About this exercise: Consider the entries given below. Count the lines that include "tycoon" and give only the count.
Data to process START
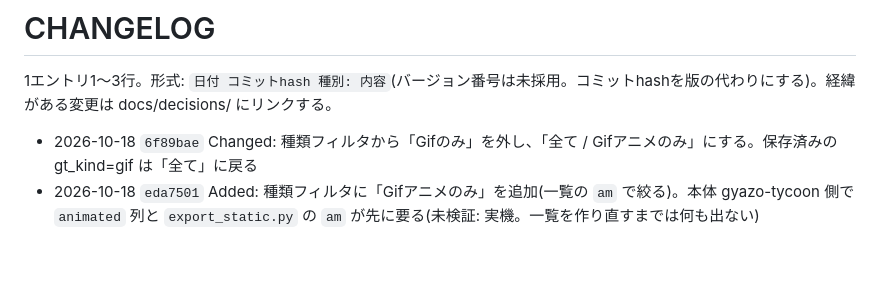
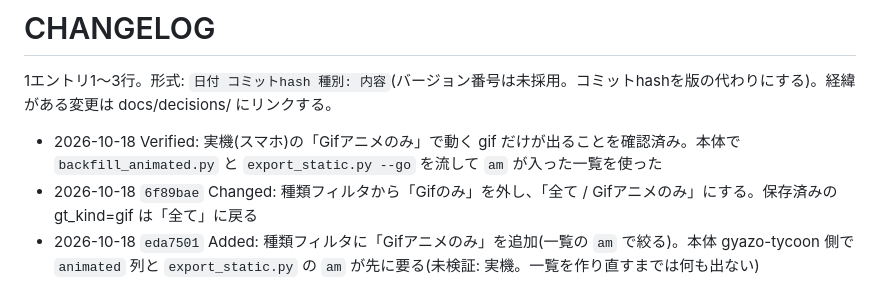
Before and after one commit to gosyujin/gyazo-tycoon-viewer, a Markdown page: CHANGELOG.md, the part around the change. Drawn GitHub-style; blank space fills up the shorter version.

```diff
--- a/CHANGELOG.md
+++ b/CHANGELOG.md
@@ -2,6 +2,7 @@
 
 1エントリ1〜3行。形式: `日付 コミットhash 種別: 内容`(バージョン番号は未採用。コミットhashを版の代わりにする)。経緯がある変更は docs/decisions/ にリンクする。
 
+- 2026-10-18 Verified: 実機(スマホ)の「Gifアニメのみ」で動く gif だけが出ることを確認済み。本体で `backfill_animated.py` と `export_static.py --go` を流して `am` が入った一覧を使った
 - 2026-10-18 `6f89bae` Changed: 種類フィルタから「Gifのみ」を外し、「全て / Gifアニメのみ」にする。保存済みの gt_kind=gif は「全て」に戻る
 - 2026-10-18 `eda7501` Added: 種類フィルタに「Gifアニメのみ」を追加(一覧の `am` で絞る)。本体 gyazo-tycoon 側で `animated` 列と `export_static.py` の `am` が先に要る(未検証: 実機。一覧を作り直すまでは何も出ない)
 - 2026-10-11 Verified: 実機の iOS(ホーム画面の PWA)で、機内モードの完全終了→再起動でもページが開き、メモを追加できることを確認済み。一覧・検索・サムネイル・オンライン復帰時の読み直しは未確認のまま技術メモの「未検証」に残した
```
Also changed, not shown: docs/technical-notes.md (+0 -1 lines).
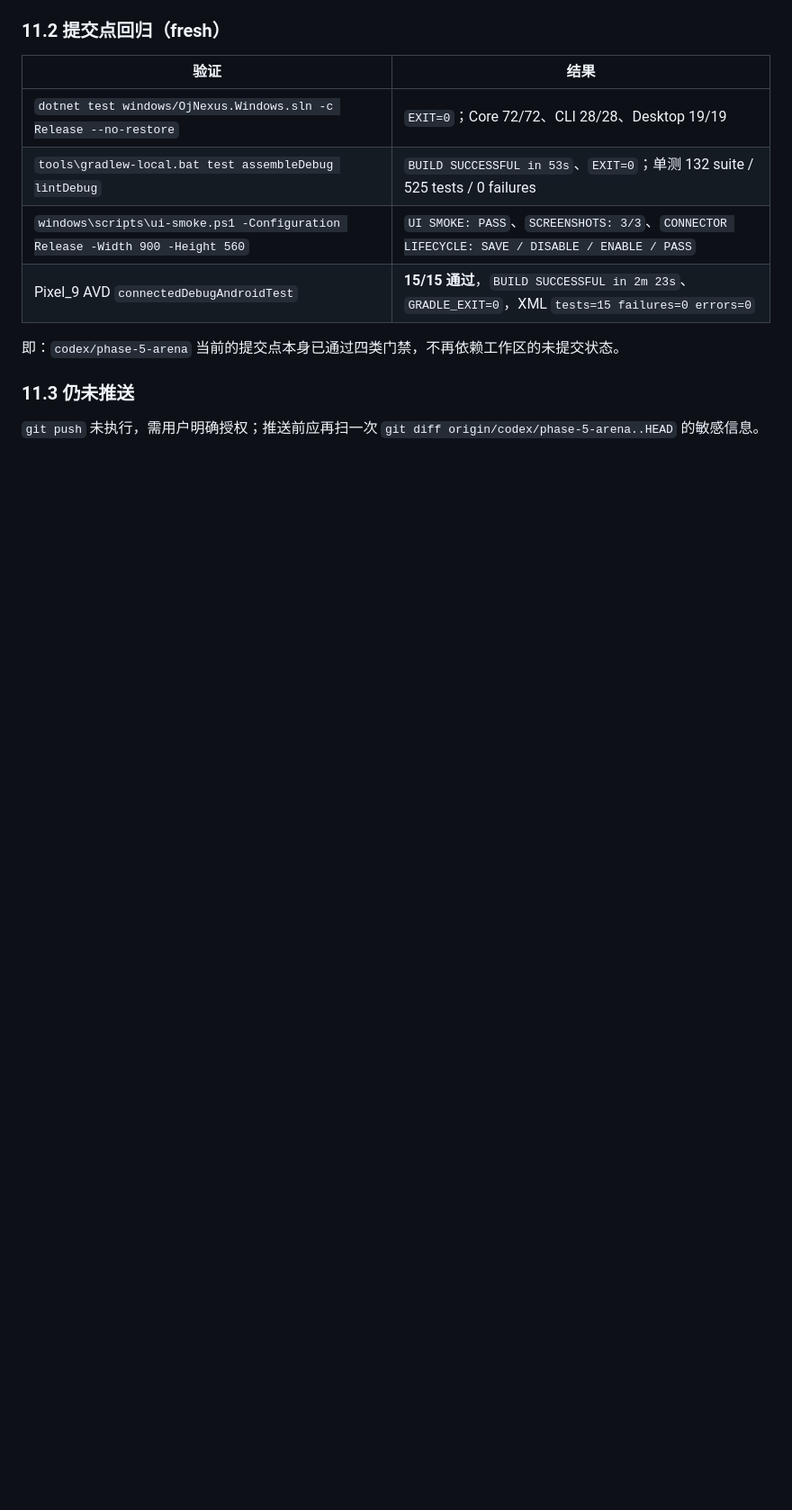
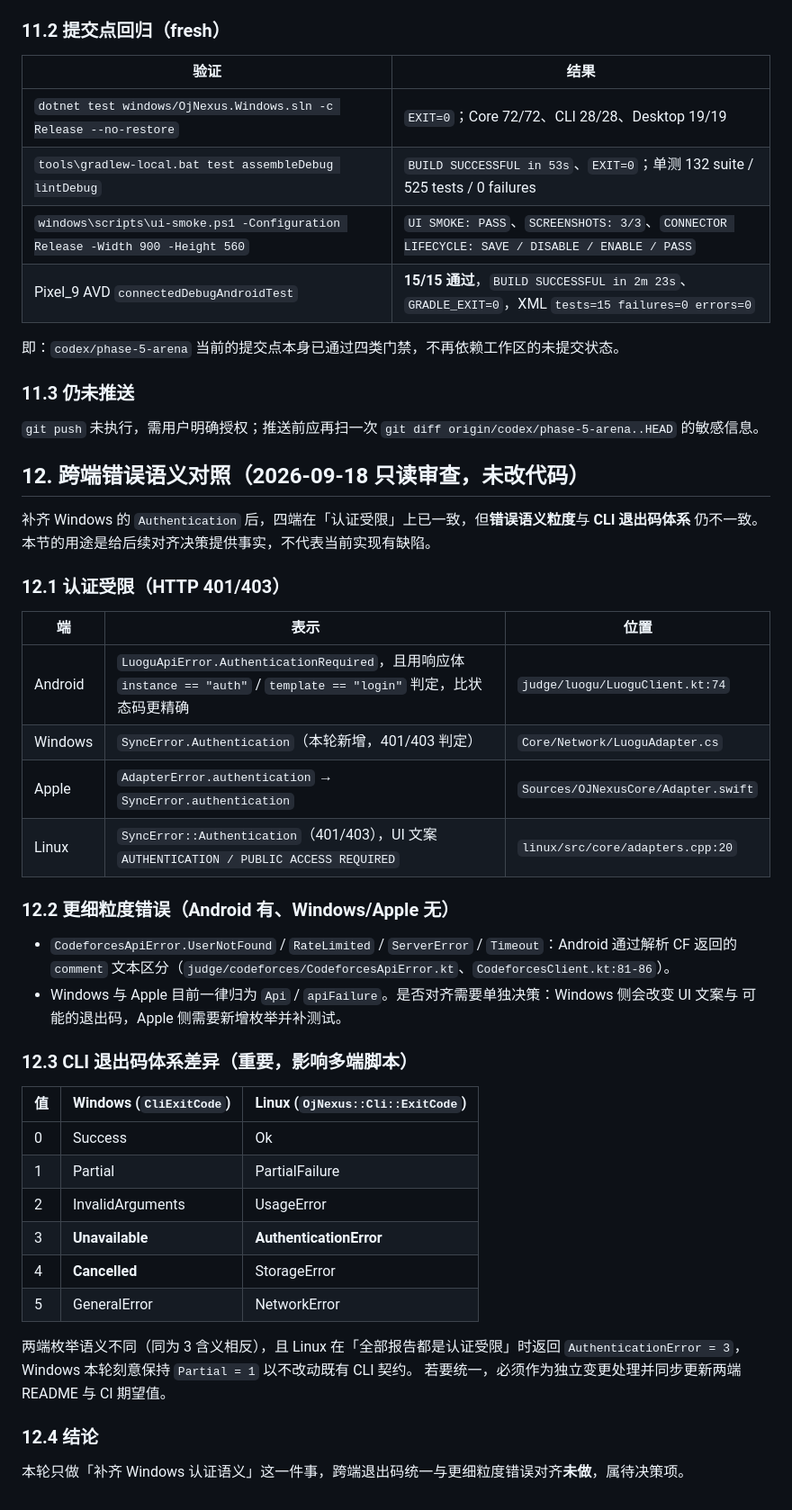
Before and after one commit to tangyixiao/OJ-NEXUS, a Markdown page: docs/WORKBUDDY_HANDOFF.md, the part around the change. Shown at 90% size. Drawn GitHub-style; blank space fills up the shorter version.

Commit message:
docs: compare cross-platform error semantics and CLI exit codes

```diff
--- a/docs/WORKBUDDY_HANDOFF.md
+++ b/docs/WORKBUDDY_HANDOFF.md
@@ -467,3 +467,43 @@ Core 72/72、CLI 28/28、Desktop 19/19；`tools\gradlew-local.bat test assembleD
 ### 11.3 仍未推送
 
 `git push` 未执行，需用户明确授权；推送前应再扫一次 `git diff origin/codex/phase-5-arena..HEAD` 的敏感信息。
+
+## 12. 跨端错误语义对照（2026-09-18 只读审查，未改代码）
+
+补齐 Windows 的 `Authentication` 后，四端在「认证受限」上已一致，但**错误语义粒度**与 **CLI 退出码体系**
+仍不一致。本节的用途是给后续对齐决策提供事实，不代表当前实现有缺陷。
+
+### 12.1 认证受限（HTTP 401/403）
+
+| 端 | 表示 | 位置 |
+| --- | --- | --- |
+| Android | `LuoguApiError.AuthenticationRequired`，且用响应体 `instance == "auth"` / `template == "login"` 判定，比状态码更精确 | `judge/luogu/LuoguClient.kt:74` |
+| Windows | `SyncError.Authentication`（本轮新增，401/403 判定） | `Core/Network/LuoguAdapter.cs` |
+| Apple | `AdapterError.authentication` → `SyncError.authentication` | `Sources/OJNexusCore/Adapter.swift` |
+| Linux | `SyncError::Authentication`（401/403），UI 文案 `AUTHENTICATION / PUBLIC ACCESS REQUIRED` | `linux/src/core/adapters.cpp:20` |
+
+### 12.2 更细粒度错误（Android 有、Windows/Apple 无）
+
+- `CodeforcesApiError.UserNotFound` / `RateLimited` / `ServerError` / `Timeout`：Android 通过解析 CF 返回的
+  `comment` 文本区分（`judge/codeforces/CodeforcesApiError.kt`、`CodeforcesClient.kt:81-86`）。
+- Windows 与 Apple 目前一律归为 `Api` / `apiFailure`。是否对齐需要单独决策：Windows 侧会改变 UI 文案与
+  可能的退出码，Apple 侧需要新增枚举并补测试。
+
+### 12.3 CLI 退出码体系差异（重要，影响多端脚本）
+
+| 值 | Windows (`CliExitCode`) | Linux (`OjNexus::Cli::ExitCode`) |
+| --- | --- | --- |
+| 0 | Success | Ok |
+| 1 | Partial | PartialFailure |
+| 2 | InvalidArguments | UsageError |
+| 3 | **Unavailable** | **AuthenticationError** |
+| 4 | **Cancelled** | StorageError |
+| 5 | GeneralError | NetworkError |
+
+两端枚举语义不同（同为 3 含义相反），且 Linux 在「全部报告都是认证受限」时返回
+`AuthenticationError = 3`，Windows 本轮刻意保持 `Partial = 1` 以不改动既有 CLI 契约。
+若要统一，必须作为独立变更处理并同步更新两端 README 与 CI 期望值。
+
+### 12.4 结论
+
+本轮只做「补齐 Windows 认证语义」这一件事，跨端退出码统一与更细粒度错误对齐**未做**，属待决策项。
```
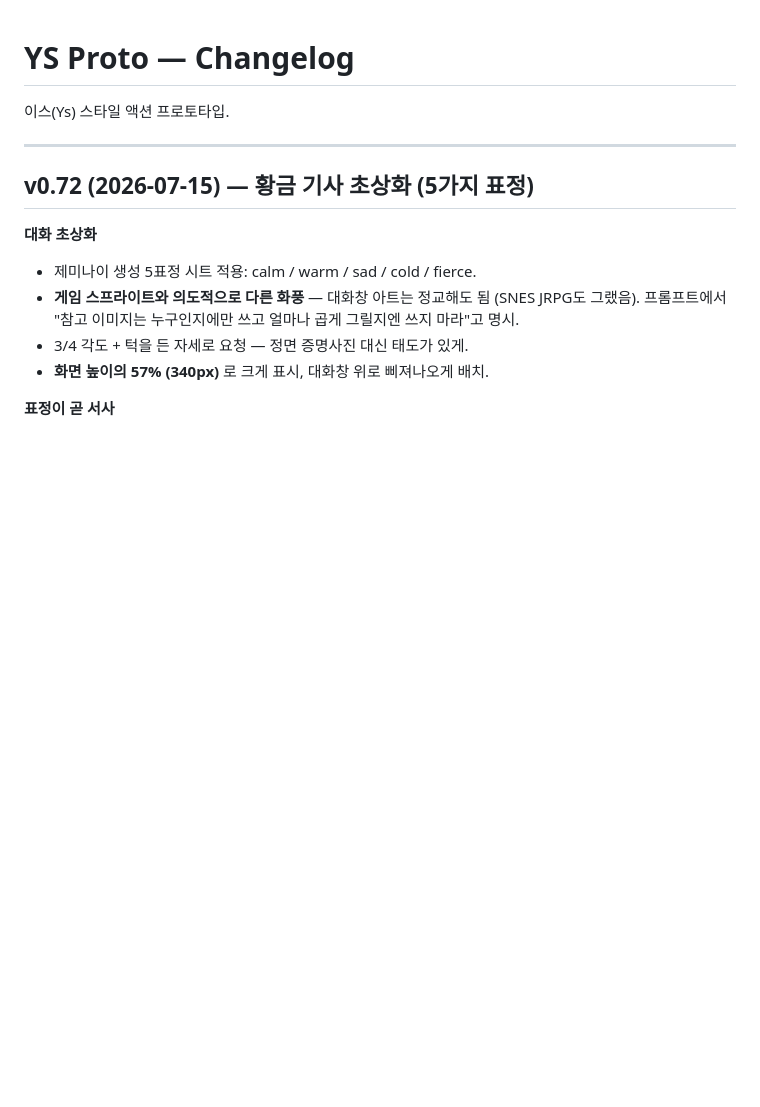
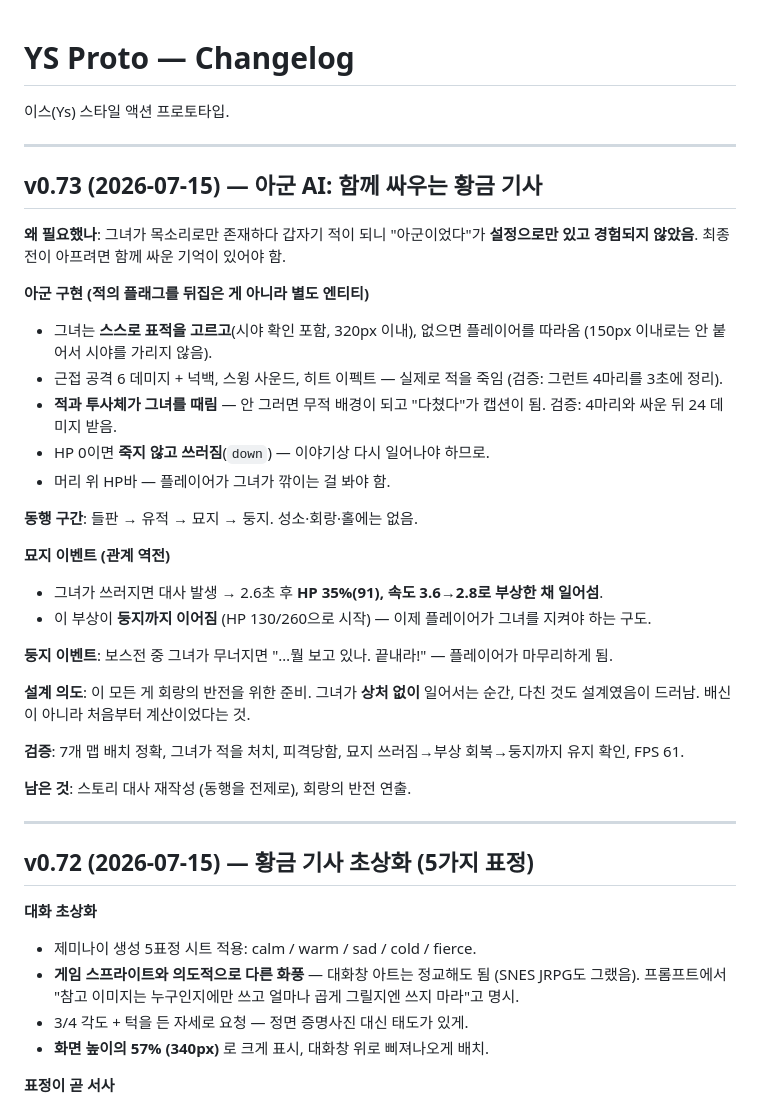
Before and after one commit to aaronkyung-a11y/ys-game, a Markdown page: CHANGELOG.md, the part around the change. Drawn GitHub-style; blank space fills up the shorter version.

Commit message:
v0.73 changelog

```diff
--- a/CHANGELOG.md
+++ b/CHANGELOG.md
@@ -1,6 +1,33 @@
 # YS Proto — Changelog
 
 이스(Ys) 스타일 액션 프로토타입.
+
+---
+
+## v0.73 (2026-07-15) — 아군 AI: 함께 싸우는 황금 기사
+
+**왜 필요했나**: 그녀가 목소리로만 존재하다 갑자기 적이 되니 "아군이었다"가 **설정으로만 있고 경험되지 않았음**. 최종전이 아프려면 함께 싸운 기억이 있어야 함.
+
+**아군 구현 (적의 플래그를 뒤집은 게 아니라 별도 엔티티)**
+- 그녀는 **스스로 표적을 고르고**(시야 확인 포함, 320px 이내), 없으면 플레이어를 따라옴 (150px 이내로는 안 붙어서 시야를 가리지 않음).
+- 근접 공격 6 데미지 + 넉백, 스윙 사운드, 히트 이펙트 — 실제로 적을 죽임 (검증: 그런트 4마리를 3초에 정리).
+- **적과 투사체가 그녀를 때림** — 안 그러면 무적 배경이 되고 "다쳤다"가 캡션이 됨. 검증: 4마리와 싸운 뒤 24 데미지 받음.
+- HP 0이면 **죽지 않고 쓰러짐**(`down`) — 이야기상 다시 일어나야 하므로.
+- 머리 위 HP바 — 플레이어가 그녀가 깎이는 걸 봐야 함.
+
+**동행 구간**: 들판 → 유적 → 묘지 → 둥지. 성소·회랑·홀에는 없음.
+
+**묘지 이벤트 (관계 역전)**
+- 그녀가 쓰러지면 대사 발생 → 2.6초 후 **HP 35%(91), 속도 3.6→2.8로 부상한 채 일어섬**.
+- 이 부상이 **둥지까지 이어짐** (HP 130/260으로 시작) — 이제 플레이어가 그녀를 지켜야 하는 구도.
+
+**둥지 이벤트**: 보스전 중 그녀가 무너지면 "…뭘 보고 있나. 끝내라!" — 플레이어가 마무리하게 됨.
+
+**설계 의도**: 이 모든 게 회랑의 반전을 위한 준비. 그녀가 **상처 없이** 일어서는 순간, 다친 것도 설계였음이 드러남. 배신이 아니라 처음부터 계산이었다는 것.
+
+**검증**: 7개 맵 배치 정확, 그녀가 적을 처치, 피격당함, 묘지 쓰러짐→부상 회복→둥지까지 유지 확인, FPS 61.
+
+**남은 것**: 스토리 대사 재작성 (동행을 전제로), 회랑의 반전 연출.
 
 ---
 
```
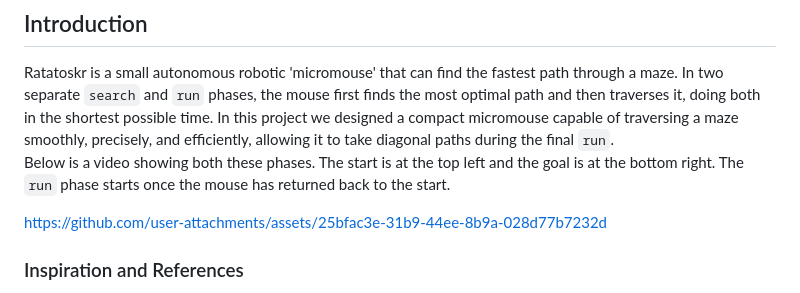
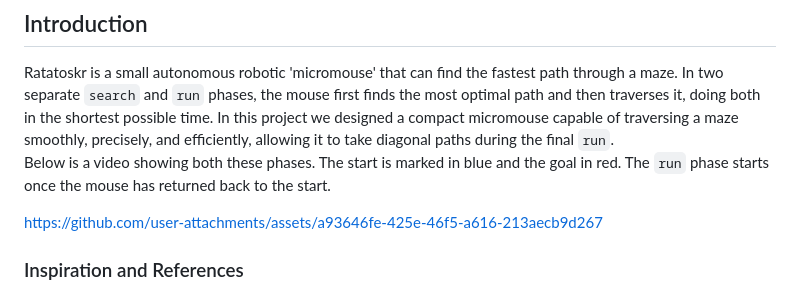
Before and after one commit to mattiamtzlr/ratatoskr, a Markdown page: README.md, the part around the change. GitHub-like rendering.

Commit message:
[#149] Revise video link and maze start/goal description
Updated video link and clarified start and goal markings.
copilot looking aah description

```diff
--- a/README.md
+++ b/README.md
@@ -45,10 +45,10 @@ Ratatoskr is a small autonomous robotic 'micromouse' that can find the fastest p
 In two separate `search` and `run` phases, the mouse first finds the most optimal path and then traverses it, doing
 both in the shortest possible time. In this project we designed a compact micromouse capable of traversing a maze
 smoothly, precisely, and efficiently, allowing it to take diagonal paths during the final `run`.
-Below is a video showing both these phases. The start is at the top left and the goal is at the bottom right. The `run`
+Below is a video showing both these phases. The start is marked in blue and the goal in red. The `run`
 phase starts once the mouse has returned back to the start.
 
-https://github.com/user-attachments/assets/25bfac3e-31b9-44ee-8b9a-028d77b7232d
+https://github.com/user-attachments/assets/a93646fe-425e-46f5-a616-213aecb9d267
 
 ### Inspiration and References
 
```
Data to process END
Solution for this problem: 2